The acts they are here to introduce are a mixed bag. Gem Andrews is an engaging country singer whose apologies for killing the comedy buzz of the evening with her ‘depressing’ songs were unnecessary given the audience response to her beautiful, haunting performance. Rachel Awork takes the pace up a bit with a handful of original songs and covers. Both help create a nice cabaret mix, but it’s the comedy that wins over the late night audience. Julie ‘Phycho’ Jones might well be one of Caz N Britney’s best mates. This character comedy from Elizabeth Hotson is sharp and perfectly paced as Julie tells us tales of her life, shows us her dodgy burlesque act, and tries to turn ventriloquist armed only with a plastic bag. She drags a couple of unsuspecting women off the front row and pits them against one another in a ‘price is right’ style meat auction.
The headline act is Rosie Wilby. Wilby is an established performer on the comedy and cabaret circuit, but here she’s the weakest act, struggling to get the laughs. If this is Wilby trying out new material, it’s very probably not going to make the final cut. She often seems pretty unsure of it herself, moving on swiftly when a joke falls flat. It’s a disappointing end to an otherwise brilliant night of entertainment.

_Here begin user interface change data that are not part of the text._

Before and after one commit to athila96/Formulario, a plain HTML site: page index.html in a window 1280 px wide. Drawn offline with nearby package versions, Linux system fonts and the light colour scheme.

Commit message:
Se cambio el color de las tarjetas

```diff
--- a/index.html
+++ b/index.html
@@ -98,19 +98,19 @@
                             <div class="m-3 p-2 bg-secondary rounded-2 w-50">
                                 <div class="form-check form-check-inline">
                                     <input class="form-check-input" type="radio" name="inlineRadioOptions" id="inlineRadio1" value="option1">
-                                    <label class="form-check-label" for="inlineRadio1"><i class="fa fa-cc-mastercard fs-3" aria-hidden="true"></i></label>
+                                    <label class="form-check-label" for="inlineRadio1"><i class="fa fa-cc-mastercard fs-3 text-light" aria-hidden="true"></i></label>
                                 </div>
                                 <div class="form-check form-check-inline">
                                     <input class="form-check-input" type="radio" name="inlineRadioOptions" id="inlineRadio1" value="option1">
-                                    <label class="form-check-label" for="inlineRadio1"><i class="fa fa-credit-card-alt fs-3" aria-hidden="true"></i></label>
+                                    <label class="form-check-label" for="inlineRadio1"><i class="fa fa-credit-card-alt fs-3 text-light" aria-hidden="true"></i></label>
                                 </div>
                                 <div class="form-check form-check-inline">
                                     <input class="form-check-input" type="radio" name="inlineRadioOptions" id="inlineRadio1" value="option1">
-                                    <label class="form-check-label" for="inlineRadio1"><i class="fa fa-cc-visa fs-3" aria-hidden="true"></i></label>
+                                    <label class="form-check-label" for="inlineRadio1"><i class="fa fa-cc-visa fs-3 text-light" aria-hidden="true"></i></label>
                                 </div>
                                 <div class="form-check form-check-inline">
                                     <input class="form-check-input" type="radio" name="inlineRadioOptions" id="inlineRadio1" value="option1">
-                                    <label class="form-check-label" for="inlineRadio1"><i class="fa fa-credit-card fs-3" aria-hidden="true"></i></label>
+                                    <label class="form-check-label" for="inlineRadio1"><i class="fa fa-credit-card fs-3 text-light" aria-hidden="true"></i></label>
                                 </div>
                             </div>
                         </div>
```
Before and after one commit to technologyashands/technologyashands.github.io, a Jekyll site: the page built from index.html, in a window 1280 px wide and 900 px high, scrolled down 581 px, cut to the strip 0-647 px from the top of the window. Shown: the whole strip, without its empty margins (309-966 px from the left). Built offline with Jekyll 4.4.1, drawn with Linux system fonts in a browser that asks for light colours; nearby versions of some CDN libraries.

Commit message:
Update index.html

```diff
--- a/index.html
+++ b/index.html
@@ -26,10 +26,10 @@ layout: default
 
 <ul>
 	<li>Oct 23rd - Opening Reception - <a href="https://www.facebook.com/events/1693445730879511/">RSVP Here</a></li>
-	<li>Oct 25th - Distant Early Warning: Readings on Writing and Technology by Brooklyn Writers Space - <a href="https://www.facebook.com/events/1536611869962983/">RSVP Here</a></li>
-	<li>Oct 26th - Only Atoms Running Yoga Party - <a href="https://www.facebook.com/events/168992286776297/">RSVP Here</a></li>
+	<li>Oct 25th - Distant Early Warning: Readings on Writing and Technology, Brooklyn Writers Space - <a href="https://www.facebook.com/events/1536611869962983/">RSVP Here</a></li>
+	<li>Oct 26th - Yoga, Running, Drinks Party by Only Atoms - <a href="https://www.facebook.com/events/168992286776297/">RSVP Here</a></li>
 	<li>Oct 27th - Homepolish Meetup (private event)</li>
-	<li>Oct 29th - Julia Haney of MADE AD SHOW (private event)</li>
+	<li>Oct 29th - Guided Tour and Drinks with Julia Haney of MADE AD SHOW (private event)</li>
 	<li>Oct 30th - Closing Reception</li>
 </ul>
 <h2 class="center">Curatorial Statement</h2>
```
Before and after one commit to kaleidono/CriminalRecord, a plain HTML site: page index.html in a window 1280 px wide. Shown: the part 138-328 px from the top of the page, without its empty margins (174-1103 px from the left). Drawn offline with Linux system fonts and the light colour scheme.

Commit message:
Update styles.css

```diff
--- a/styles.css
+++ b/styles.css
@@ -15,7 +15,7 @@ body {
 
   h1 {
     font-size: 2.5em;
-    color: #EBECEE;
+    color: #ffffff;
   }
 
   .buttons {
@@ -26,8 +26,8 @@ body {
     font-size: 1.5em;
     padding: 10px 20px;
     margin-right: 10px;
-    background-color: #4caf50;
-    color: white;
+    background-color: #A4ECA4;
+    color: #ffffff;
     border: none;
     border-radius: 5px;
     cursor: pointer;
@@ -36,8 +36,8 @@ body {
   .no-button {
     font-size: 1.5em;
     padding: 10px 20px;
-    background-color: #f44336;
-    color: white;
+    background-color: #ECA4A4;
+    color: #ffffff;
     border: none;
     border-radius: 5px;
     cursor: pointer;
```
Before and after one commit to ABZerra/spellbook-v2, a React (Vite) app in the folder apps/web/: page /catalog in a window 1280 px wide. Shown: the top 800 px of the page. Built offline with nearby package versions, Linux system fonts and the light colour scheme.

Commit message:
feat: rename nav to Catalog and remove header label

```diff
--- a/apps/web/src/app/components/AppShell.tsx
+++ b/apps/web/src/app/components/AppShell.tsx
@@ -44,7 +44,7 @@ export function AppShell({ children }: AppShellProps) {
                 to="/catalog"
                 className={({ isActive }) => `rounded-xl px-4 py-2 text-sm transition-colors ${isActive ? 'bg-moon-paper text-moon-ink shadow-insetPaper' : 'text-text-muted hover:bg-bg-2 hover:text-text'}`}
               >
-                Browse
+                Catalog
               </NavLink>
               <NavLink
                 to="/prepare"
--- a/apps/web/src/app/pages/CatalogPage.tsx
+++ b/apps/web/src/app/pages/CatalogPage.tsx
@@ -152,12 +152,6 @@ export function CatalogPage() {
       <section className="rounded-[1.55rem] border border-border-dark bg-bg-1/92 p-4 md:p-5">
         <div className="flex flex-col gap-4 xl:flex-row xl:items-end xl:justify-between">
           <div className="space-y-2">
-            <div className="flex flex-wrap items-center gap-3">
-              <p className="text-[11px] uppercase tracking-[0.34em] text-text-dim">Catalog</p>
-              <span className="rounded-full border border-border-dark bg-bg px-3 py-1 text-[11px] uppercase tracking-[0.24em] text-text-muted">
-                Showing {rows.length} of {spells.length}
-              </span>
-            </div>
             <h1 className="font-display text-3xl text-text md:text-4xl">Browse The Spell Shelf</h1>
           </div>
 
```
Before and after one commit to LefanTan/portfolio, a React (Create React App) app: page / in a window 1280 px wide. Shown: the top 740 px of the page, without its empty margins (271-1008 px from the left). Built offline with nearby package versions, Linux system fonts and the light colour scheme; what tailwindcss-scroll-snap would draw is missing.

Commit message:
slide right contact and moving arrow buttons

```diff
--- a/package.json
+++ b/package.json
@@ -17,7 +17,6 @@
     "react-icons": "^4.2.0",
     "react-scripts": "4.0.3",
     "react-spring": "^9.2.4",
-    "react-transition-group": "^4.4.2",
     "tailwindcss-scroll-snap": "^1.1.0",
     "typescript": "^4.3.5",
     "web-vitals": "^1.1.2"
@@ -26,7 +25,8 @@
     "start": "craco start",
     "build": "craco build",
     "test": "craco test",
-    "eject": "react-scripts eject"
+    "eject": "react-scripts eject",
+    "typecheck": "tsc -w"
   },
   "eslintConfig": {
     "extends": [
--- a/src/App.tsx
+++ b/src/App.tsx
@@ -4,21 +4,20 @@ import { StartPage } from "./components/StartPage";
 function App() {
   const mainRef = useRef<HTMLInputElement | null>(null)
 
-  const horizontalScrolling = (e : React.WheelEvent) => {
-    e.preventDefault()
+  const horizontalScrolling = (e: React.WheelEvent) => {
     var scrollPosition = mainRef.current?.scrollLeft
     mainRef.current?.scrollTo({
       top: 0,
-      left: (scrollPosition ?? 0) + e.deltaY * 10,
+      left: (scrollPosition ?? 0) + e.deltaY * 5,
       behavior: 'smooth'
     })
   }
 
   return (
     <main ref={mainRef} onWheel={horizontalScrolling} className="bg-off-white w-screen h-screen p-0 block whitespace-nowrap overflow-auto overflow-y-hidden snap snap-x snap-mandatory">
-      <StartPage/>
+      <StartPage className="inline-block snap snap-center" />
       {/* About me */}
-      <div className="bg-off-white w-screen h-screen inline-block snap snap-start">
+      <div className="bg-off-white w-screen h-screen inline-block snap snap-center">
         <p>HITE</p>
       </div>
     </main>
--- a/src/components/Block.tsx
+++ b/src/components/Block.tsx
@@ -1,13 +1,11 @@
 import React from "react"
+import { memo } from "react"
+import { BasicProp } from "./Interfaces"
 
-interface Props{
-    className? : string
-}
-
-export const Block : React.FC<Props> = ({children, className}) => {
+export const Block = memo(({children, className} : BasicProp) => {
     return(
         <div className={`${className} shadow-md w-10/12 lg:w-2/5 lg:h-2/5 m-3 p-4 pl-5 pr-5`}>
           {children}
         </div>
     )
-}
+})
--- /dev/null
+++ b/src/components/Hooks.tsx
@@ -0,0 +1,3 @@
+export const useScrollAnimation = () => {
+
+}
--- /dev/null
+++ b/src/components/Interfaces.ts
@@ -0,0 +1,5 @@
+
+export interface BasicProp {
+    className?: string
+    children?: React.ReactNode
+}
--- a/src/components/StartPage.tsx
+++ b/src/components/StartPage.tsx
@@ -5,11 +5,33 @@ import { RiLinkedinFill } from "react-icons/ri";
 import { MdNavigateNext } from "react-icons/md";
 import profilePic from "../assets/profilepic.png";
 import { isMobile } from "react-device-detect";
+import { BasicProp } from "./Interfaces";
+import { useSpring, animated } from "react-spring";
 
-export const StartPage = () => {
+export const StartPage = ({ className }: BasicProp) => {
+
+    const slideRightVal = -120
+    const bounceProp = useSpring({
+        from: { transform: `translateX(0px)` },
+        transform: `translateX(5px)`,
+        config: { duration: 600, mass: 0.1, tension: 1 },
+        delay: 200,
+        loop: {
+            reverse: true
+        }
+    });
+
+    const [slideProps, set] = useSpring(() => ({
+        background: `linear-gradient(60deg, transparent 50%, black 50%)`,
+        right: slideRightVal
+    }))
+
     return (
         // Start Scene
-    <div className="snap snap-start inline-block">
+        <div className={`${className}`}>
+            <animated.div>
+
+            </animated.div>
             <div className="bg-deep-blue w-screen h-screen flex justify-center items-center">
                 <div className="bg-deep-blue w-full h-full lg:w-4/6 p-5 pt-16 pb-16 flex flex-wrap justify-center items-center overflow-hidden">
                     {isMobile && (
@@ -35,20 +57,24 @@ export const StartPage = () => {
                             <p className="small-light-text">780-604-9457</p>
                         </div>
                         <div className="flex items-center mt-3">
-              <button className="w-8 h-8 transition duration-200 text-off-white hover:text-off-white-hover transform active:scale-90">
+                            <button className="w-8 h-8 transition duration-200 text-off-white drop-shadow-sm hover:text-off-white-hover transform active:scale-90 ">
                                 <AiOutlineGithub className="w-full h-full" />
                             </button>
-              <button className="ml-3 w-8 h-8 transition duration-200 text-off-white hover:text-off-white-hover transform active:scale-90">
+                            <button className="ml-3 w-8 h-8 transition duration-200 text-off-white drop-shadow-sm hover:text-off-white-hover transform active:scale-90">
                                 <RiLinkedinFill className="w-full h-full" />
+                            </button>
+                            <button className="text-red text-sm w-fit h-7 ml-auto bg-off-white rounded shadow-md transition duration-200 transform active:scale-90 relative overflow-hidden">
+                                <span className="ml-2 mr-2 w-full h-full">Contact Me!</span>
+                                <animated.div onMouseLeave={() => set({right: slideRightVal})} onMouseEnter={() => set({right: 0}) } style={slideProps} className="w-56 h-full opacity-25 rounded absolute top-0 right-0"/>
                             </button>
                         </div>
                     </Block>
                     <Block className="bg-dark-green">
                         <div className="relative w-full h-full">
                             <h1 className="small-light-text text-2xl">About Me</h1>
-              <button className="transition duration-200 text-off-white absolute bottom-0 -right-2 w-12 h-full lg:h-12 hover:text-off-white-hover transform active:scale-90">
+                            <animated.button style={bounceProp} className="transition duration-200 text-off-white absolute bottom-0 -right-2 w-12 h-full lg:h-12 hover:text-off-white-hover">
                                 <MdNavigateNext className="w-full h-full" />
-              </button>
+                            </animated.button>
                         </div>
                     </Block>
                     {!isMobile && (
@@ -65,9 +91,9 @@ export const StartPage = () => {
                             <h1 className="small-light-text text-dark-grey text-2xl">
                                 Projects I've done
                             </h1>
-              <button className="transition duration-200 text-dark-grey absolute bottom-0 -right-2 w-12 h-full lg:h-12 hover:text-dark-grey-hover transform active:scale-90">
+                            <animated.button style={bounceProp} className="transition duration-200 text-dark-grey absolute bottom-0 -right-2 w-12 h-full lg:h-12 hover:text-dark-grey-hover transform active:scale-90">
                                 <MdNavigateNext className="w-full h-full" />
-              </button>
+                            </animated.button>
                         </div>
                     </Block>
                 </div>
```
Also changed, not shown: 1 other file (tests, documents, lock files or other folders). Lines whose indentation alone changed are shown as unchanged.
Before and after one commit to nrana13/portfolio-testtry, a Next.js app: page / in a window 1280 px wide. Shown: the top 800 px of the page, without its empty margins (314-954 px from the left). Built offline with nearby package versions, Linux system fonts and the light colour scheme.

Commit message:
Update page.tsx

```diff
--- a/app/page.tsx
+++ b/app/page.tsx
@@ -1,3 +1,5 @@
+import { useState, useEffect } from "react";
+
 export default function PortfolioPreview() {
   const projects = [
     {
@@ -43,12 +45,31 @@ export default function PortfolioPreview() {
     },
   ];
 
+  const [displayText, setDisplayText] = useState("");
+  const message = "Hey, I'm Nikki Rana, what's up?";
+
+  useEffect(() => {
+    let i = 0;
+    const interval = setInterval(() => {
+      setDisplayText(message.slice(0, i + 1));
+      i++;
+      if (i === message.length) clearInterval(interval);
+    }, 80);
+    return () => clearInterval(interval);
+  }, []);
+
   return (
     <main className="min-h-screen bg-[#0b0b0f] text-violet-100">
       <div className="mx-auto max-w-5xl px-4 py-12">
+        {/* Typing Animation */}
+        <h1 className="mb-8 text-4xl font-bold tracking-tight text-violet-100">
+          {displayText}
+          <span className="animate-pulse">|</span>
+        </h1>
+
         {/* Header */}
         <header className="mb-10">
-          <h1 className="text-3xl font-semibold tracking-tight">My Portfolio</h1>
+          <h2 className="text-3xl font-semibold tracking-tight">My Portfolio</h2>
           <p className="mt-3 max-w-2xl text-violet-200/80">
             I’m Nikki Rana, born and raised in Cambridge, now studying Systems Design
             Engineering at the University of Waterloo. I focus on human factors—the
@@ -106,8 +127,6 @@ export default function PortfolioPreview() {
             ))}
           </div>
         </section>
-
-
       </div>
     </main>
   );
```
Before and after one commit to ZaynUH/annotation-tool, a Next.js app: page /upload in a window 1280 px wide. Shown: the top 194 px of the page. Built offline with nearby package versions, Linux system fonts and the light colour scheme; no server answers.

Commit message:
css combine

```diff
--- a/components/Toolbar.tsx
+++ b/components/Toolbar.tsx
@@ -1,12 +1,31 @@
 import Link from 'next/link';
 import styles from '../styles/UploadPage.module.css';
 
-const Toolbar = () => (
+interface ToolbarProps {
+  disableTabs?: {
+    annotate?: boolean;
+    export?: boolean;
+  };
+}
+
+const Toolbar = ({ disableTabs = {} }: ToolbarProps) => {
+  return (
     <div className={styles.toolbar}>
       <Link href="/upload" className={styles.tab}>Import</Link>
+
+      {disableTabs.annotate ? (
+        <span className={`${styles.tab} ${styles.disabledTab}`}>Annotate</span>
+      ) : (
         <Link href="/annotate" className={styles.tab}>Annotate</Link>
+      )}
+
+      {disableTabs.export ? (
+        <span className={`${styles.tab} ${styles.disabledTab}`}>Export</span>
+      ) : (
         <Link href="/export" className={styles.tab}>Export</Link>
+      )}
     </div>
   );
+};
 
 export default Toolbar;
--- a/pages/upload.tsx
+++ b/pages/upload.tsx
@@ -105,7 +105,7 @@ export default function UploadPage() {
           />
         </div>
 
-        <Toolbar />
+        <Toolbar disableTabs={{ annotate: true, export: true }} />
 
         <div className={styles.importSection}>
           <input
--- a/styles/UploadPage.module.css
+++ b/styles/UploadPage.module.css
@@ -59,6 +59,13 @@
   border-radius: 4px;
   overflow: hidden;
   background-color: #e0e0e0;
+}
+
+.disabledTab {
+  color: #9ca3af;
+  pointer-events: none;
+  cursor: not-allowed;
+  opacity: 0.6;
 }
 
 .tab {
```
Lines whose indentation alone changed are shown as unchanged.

Still…the great part about cabaret is the variety of acts and the chance to see something new. You always come away with a few new favourites on the list of people to look out for…and there are certainly some acts here worth keeping an eye on. Lavender Girls is a one-nighter going from strength to strength. I’ll be looking out for 2013’s Girls.